> Exercise directions
Every entry that follows should be written out again exactly.

> Records for this task
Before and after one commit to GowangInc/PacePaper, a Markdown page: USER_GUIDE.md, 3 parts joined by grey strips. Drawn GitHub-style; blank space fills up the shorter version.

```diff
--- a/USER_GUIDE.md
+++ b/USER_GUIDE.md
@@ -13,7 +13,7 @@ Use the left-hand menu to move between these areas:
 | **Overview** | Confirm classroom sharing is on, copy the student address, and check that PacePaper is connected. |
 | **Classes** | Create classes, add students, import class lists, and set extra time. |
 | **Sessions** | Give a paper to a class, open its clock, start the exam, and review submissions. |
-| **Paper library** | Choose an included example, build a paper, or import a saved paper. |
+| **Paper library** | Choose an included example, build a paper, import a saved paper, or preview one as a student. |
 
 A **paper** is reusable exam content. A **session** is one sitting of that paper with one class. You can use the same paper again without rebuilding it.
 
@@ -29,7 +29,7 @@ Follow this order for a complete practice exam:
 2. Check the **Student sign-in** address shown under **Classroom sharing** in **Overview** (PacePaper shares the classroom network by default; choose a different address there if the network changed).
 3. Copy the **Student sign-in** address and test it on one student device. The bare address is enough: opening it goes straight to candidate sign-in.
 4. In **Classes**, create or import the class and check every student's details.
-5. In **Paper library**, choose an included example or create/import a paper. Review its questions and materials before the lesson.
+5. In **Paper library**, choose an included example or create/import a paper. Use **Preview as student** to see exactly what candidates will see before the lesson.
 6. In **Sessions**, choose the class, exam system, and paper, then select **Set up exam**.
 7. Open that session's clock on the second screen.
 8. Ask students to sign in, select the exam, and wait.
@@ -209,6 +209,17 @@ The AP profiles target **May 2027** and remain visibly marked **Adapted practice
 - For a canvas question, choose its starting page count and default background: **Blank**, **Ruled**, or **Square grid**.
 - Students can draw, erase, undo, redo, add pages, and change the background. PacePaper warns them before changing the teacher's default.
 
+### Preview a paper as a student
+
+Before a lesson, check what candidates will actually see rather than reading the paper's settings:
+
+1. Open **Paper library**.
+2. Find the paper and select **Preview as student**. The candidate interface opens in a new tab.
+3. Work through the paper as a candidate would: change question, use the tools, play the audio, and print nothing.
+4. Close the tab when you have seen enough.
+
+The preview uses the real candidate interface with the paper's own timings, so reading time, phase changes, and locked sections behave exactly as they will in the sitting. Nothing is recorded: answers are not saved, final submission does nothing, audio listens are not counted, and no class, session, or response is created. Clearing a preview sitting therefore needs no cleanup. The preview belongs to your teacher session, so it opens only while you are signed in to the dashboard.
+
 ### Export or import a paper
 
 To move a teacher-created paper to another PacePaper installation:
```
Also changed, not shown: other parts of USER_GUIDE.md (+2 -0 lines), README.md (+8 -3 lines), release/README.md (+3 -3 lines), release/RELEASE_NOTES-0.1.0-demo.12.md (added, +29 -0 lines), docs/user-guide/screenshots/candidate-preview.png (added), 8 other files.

> Output
Before and after one commit to GowangInc/PacePaper, a Markdown page: USER_GUIDE.md, 3 parts joined by grey strips. Drawn GitHub-style; blank space fills up the shorter version.

```diff
--- a/USER_GUIDE.md
+++ b/USER_GUIDE.md
@@ -13,7 +13,7 @@ Use the left-hand menu to move between these areas:
 | **Overview** | Confirm classroom sharing is on, copy the student address, and check that PacePaper is connected. |
 | **Classes** | Create classes, add students, import class lists, and set extra time. |
 | **Sessions** | Give a paper to a class, open its clock, start the exam, and review submissions. |
-| **Paper library** | Choose an included example, build a paper, or import a saved paper. |
+| **Paper library** | Choose an included example, build a paper, import a saved paper, or preview one as a student. |
 
 A **paper** is reusable exam content. A **session** is one sitting of that paper with one class. You can use the same paper again without rebuilding it.
 
@@ -29,7 +29,7 @@ Follow this order for a complete practice exam:
 2. Check the **Student sign-in** address shown under **Classroom sharing** in **Overview** (PacePaper shares the classroom network by default; choose a different address there if the network changed).
 3. Copy the **Student sign-in** address and test it on one student device. The bare address is enough: opening it goes straight to candidate sign-in.
 4. In **Classes**, create or import the class and check every student's details.
-5. In **Paper library**, choose an included example or create/import a paper. Review its questions and materials before the lesson.
+5. In **Paper library**, choose an included example or create/import a paper. Use **Preview as student** to see exactly what candidates will see before the lesson.
 6. In **Sessions**, choose the class, exam system, and paper, then select **Set up exam**.
 7. Open that session's clock on the second screen.
 8. Ask students to sign in, select the exam, and wait.
@@ -209,6 +209,17 @@ The AP profiles target **May 2027** and remain visibly marked **Adapted practice
 - For a canvas question, choose its starting page count and default background: **Blank**, **Ruled**, or **Square grid**.
 - Students can draw, erase, undo, redo, add pages, and change the background. PacePaper warns them before changing the teacher's default.
 
+### Preview a paper as a student
+
+Before a lesson, check what candidates will actually see rather than reading the paper's settings:
+
+1. Open **Paper library**.
+2. Find the paper and select **Preview as student**. The candidate interface opens in a new tab.
+3. Work through the paper as a candidate would: change question, use the tools, play the audio, and print nothing.
+4. Close the tab when you have seen enough.
+
+The preview uses the real candidate interface with the paper's own timings, so reading time, phase changes, and locked sections behave exactly as they will in the sitting. Nothing is recorded: answers are not saved, final submission does nothing, audio listens are not counted, and no class, session, or response is created. Clearing a preview sitting therefore needs no cleanup. The preview belongs to your teacher session, so it opens only while you are signed in to the dashboard.
+
 ### Export or import a paper
 
 To move a teacher-created paper to another PacePaper installation:
```
Also changed, not shown: other parts of USER_GUIDE.md (+2 -0 lines), README.md (+8 -3 lines), release/README.md (+3 -3 lines), release/RELEASE_NOTES-0.1.0-demo.12.md (added, +29 -0 lines), docs/user-guide/screenshots/candidate-preview.png (added), 8 other files.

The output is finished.